Even the author shares the personal experience of witnessing a close relative and ex-boyfriend bottoming out on heroin and cocaine.
3.Scar Tissue by Anthony Kiedis & Larry Sloman
This book delivers such an authentic narration of heroin addiction experience that it’s not recommended to someone in early recovery or treatment.
For the general public, it gives illuminating insights on the downright heart-wrenching experience of heroin addiction, a far cry from the glamorous hype. The fact that it’s a memoir about Anthony Kiedis, the Red Hot Chili Peppers frontman, makes it deeply touching.
The author doesn’t spare readers of the raw sadness and deep despair accompanying heroin addiction. He shows just how strong the hold of addiction is such that Anthony Keidi couldn’t kick off the habit even after the loss of Hillel Slovak, his best friend, and bandmate, to overdose.
The real-life experiences show the extremely depressing state that an addict falls into.
This is one of the best books for families of drug addicts and alcoholics.
Many families end up bearing the burden of caring for drug addicts/ alcoholics. This goes to the extent of such family members losing sight of their own lives while tending to the drug addict/ alcoholic.
Such codependency is dangerous and hinders good addiction therapy
No wonder this book is incredibly valuable.
It gives you deep insights to understand codependency and helps you unlock the hold it has on your life. It’s not merely instructive lessons, but also illuminating life stories with personal reflections, self-tests, and exercises to help you take practical steps towards a life of freedom.
It helps you realize that you deserve happiness, healing, and hope, especially when faced with the challenge of a family member addicted to drugs/ alcohol. And it helps you achieve that.
What better person to understand your struggles than an addiction counselor who has had her struggles with addiction and alcoholism. That person is Erica Spiegelman, a respected addiction counselor. She wrote this addiction recovery book to present a different way of thinking about embracing recovery and living clean.
In the book, she goes beyond drug and alcohol abstinence and ventures into a holistic approach in the recovery process. She tackles the attitudes and beliefs accompanying and fueling the disease.
The insights in this book are aimed at changing your focus, so your mind, body, and spirit will follow. Best of all, it gives you practical action-oriented positive affirmation and intentions to achieve this.
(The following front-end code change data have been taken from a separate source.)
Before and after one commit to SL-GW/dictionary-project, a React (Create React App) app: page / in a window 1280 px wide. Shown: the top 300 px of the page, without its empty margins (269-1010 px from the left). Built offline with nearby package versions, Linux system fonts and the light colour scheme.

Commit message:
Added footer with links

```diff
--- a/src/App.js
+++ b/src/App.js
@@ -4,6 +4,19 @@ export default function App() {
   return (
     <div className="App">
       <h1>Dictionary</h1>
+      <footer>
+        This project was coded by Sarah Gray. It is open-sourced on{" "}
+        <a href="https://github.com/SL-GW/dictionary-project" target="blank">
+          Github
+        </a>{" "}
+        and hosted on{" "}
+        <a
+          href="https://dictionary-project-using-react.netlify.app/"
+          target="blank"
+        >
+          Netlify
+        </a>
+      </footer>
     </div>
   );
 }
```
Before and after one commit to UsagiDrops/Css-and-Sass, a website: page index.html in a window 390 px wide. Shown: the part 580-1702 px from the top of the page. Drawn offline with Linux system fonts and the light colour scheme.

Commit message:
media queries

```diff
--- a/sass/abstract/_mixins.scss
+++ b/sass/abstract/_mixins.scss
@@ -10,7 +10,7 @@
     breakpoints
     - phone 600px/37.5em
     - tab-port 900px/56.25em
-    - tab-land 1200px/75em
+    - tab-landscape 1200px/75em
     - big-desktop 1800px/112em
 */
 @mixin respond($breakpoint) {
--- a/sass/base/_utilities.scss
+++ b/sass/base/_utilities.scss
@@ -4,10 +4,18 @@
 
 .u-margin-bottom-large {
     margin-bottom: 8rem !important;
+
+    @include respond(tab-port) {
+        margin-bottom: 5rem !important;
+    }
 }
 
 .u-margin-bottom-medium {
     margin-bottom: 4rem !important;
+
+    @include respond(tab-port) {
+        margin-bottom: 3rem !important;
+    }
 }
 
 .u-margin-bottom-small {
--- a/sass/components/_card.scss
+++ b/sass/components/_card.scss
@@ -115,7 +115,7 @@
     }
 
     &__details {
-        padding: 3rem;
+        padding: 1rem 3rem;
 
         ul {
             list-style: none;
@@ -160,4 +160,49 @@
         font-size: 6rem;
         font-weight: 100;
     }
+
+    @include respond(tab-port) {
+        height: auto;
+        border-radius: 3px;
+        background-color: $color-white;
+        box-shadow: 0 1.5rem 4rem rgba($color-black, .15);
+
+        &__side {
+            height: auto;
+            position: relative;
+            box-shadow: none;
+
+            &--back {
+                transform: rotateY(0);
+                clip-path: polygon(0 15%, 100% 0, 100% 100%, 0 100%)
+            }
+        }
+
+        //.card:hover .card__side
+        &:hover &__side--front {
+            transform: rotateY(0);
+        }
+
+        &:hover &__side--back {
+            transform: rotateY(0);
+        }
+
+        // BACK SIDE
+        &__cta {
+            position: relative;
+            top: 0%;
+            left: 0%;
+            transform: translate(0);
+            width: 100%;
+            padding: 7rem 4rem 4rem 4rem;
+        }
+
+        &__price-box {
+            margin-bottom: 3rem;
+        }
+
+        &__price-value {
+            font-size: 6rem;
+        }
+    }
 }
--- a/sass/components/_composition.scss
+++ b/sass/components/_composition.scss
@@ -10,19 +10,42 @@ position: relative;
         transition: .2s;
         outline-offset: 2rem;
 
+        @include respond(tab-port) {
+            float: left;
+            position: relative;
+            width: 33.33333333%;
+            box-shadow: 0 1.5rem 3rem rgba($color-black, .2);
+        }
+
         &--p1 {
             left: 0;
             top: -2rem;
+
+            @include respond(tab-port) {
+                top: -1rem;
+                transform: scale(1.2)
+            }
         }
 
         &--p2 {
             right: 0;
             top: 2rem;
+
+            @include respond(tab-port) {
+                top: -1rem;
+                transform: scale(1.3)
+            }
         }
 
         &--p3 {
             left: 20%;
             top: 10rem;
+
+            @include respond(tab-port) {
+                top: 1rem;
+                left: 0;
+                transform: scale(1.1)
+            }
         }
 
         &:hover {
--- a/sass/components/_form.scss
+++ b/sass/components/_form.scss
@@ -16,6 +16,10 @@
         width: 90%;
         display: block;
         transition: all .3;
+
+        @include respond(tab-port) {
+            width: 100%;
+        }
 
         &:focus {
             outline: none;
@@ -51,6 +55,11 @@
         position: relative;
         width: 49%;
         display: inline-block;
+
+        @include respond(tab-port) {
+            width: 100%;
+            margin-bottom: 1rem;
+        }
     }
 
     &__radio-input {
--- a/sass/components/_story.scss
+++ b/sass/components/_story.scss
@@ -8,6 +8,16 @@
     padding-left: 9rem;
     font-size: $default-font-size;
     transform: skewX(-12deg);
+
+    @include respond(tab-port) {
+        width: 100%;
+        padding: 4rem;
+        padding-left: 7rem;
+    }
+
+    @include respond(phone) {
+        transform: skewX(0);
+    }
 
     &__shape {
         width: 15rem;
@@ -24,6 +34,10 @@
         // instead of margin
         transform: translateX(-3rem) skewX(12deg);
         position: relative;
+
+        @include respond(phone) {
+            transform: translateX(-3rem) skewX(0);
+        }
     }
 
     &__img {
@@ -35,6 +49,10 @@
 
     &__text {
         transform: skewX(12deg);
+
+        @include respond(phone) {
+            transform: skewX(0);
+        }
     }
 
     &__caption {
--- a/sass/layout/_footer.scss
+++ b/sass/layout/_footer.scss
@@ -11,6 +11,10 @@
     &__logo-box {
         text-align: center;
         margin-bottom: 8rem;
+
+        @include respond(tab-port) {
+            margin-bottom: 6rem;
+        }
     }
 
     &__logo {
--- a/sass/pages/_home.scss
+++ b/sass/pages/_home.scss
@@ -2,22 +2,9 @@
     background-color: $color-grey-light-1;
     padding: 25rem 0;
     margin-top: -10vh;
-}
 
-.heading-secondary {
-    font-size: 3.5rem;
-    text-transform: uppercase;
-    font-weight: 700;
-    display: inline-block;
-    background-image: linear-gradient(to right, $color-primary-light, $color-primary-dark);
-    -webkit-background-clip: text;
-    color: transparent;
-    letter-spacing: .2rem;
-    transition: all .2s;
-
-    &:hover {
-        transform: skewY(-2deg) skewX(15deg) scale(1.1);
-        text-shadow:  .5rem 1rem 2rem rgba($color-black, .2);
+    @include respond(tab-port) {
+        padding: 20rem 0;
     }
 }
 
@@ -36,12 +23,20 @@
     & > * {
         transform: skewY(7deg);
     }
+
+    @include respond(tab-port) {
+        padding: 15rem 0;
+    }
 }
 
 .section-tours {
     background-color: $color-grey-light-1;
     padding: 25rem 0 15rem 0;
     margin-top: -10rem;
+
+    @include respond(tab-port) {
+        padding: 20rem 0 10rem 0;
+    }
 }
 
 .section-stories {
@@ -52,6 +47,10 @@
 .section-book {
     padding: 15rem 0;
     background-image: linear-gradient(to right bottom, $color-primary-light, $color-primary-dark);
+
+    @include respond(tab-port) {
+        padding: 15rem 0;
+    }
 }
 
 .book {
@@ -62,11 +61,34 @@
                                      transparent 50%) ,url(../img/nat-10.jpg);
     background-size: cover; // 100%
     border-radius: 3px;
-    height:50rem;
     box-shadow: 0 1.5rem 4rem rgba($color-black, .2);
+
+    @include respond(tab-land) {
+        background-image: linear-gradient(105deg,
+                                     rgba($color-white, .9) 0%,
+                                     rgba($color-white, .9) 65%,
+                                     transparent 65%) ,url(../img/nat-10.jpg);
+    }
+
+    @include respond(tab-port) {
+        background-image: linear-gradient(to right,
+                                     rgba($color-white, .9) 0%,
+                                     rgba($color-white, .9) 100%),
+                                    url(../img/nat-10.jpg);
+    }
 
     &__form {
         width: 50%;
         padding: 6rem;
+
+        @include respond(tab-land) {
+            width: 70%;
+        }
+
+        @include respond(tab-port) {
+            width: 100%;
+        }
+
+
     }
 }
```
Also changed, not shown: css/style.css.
Reading such books can inspire you to consider addiction therapy seriously
so you can take back control of your life. If you or a loved one are struggling with addiction, do NOT be afraid to reach out. Contact us to get more information and to speak to an addiction professional.